## ACTION ITEM:
Find and copy every line in the records that includes the string "shown".
━━━ LISTED RECORDS
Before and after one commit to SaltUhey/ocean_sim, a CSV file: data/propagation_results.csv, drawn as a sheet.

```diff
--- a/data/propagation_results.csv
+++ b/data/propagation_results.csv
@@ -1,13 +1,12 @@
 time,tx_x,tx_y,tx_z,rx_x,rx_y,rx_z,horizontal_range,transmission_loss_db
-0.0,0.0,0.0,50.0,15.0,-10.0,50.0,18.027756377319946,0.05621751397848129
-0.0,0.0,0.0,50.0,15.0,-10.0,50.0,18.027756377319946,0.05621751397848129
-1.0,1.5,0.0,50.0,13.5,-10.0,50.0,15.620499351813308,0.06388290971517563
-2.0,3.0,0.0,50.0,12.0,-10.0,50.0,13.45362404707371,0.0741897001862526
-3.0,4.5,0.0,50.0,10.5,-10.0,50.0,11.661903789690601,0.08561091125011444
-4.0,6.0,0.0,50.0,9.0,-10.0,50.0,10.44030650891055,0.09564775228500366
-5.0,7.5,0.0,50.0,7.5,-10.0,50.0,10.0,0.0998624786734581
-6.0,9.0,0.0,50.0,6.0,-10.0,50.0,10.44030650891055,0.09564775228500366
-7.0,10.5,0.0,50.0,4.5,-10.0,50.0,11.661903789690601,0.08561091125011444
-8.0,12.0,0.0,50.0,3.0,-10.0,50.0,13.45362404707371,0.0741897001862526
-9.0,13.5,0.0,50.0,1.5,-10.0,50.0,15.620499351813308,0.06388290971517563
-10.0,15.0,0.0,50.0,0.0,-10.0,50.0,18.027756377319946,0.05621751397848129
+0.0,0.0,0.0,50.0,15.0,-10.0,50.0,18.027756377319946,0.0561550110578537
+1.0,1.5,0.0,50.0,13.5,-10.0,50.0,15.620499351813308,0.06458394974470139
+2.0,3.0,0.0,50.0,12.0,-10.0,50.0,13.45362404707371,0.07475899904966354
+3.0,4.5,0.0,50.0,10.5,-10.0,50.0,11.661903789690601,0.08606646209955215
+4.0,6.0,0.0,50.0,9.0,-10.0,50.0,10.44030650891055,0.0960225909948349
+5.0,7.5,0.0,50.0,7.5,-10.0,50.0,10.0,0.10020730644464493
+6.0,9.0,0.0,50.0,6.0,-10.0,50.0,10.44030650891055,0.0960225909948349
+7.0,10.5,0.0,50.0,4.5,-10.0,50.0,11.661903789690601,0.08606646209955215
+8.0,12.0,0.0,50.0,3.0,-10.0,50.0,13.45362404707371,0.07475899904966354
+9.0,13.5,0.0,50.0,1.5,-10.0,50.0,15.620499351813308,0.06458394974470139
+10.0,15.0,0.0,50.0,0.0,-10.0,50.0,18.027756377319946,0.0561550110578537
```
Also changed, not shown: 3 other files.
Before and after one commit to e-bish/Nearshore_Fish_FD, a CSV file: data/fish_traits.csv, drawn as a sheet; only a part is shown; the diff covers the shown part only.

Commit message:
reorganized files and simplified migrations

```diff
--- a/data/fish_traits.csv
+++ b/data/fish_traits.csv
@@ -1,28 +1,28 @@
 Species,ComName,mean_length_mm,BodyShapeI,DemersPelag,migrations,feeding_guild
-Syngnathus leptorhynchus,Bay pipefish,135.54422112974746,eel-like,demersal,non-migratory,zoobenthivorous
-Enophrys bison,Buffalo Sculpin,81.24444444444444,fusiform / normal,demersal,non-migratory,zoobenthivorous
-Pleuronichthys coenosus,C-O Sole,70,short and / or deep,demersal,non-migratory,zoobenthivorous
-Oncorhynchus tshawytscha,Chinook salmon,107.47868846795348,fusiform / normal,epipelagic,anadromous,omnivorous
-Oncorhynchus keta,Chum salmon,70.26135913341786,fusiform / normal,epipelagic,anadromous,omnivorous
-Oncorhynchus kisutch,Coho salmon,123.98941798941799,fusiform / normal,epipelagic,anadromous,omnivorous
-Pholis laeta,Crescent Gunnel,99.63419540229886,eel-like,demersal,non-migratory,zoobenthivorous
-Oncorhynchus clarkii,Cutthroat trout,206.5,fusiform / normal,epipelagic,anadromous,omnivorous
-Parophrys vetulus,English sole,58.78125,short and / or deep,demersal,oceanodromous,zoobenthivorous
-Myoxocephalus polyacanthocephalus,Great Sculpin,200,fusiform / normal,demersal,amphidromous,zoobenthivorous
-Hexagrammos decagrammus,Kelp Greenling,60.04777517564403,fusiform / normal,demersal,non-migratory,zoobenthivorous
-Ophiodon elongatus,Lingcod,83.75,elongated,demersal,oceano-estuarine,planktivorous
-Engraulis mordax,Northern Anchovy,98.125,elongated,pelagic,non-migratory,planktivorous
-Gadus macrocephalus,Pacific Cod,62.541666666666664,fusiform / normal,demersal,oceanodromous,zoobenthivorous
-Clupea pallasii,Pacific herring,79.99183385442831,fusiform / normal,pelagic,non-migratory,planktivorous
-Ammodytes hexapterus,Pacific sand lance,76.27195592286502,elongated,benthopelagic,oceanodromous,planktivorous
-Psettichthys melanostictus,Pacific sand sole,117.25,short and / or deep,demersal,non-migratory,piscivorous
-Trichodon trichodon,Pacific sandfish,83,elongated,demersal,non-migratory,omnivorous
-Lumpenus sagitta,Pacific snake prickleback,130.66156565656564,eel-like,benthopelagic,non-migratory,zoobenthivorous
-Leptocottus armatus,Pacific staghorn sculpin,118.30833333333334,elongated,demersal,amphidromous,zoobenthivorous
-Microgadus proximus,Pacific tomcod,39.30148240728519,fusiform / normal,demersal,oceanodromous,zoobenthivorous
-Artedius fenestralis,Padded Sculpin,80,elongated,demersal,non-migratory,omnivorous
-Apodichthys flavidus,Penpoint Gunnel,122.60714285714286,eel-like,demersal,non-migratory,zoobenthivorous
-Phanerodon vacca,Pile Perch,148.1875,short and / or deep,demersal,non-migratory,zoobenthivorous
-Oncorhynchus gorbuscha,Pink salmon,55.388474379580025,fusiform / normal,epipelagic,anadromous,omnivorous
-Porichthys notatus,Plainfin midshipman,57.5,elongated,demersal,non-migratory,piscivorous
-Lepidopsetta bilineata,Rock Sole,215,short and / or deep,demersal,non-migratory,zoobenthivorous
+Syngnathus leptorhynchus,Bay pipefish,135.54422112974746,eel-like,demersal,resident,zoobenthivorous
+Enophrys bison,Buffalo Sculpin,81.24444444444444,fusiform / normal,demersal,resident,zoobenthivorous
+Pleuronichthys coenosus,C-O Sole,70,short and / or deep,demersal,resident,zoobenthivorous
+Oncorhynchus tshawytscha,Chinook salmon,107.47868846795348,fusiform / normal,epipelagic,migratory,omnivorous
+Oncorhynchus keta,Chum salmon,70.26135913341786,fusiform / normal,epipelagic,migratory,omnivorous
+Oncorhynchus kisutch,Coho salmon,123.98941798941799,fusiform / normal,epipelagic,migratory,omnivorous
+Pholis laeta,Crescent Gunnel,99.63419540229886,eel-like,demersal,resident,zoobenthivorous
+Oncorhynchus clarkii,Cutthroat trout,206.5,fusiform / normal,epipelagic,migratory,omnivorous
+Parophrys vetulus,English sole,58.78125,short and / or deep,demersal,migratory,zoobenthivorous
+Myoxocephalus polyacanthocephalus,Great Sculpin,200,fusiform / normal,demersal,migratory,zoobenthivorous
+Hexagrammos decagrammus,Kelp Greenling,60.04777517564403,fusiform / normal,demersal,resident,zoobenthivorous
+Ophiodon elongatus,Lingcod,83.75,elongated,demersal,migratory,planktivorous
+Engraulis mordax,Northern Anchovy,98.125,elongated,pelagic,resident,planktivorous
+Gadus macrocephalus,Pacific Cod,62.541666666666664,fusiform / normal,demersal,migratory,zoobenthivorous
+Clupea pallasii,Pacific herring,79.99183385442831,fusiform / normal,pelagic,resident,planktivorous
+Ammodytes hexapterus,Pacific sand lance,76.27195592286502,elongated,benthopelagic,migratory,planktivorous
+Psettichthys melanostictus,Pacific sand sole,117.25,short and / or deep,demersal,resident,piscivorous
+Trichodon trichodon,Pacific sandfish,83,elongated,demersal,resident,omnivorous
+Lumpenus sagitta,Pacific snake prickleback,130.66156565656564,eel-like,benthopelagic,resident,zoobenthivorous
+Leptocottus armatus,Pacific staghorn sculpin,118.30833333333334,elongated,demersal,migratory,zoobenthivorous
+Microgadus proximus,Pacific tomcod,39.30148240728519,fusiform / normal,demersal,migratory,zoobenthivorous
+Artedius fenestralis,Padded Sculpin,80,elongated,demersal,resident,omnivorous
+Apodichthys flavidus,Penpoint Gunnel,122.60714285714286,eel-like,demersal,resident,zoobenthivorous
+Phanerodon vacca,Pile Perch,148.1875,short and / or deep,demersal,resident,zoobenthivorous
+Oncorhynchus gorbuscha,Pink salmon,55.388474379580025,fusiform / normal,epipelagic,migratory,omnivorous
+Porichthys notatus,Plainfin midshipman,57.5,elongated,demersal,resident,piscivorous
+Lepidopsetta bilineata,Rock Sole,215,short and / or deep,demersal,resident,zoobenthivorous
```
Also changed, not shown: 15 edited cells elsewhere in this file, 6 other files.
━━━━━━
## SOLUTION FOR THIS PROBLEM:
Also changed, not shown: 3 other files.
Before and after one commit to e-bish/Nearshore_Fish_FD, a CSV file: data/fish_traits.csv, drawn as a sheet; only a part is shown; the diff covers the shown part only.
Also changed, not shown: 15 edited cells elsewhere in this file, 6 other files.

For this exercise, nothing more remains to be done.